Edit tracking data:
┄┄┄┄┄┄┄┄┄┄┄┄┄┄┄┄┄┄┄┄

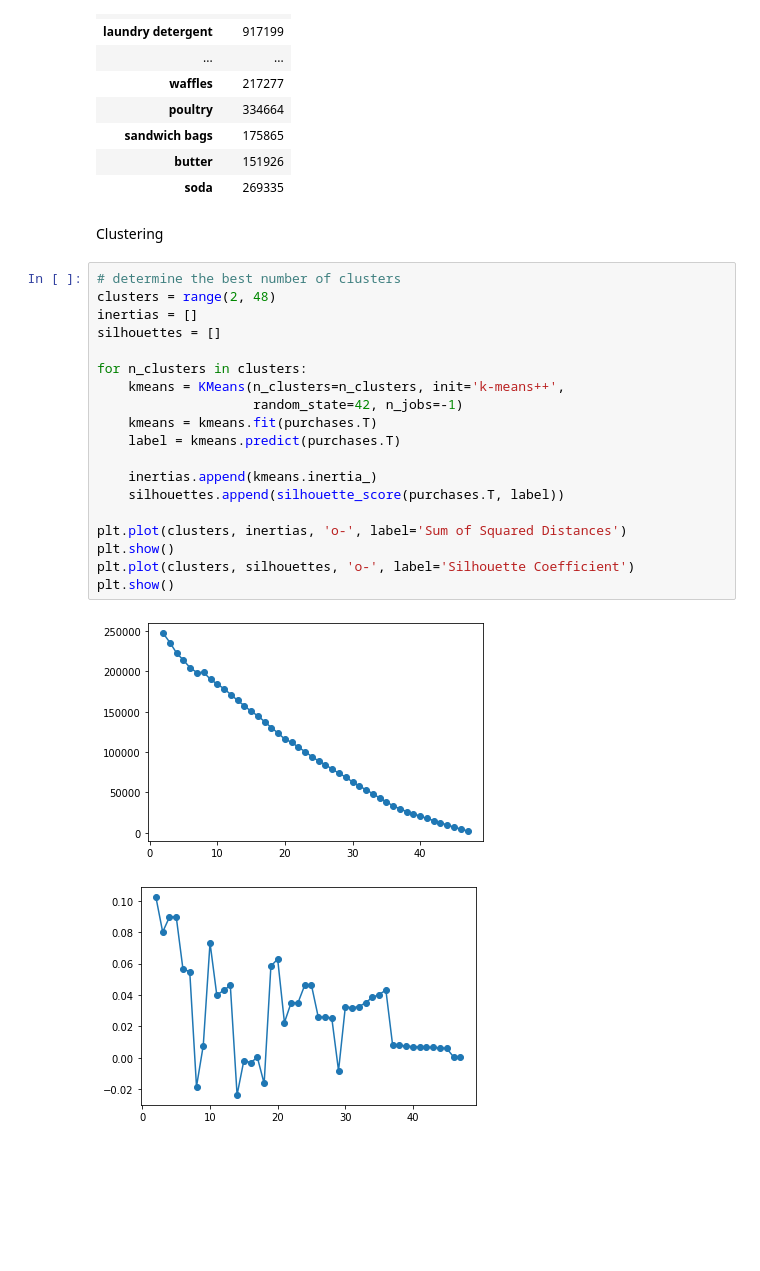
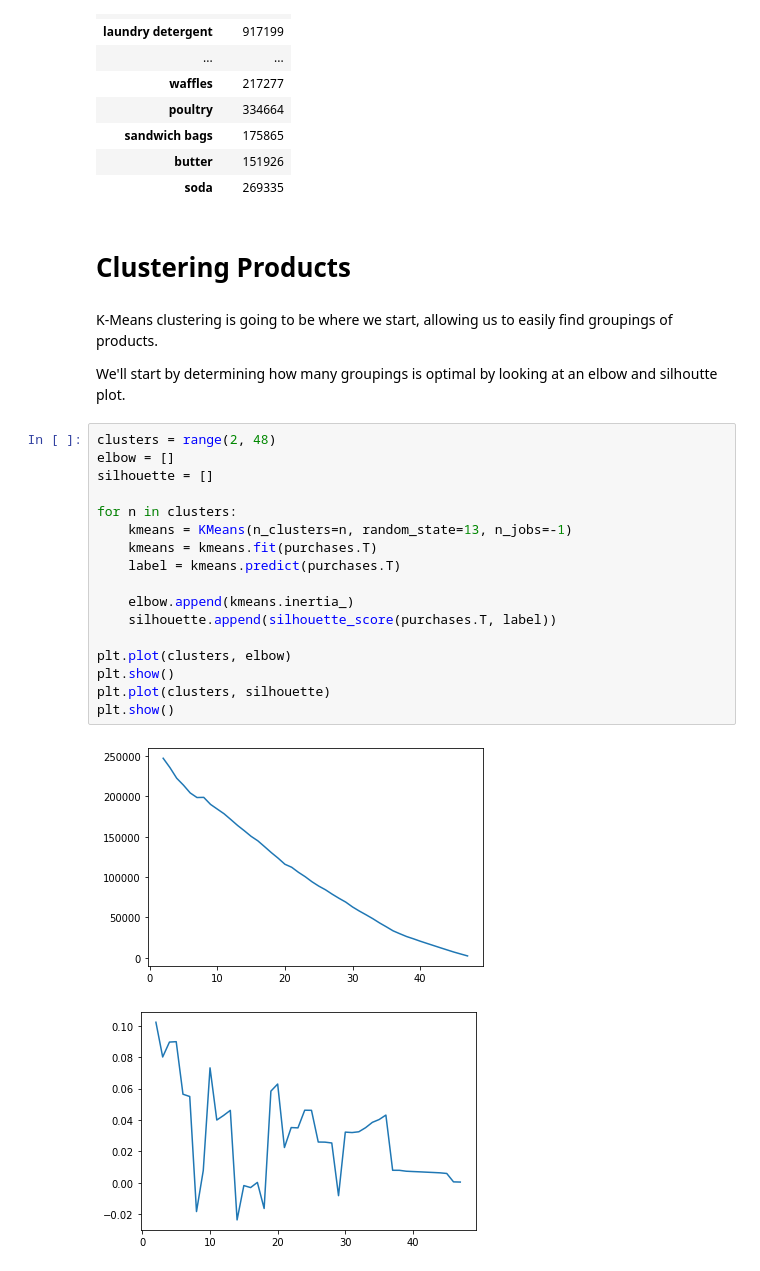
Before and after one commit to bundickm/Data-Masked-Case-Studies, a Jupyter notebook: 09. Purchase_History_and_Market_Basket_Analysis.ipynb, the cells around one changed output. Saved outputs shown, nothing was run; the diff lists cells and outputs as text; blank space fills up the shorter version.

```diff
--- a/09. Purchase_History_and_Market_Basket_Analysis.ipynb
+++ b/09. Purchase_History_and_Market_Basket_Analysis.ipynb
@@ -82,27 +113,31 @@ pd.DataFrame(purchases.idxmax().T).rename({0:'customer'}, axis='columns')
 | sandwich bags | 175865 |
 | butter | 151926 |
 | soda | 269335 |
-# %% [markdown]
-Clustering
+# %% [markdown]
+<a name='clustering'></a>
+# Clustering Products
+# %% [markdown]
+<a name='kmeans'></a>
+K-Means clustering is going to be where we start, allowing us to easily find groupings of products.
+
+We'll start by determining how many groupings is optimal by looking at an elbow and silhoutte plot.
 # %%
-# determine the best number of clusters
 clusters = range(2, 48)
-inertias = []
-silhouettes = []
+elbow = []
+silhouette = []
 
-for n_clusters in clusters:
-    kmeans = KMeans(n_clusters=n_clusters, init='k-means++',
-                    random_state=42, n_jobs=-1)
+for n in clusters:
+    kmeans = KMeans(n_clusters=n, random_state=13, n_jobs=-1)
     kmeans = kmeans.fit(purchases.T)
     label = kmeans.predict(purchases.T)
 
-    inertias.append(kmeans.inertia_)
-    silhouettes.append(silhouette_score(purchases.T, label))
+    elbow.append(kmeans.inertia_)
+    silhouette.append(silhouette_score(purchases.T, label))
 
-plt.plot(clusters, inertias, 'o-', label='Sum of Squared Distances')
+plt.plot(clusters, elbow)
 plt.show()
-plt.plot(clusters, silhouettes, 'o-', label='Silhouette Coefficient')
+plt.plot(clusters, silhouette)
 plt.show()
 # %% [output]
-[figure, old version]
+[figure, new version]
-[figure, old version]
+[figure, new version]
```
Also changed, not shown: parts of 15 cells of this notebook.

┄┄┄┄┄┄┄┄┄┄┄┄┄┄┄┄┄┄┄┄

EXERCISE — The lines to show are those in the data above that include "start".

SOLUTION BELOW —
+K-Means clustering is going to be where we start, allowing us to easily find groupings of products.
+We'll start by determining how many groupings is optimal by looking at an elbow and silhoutte plot.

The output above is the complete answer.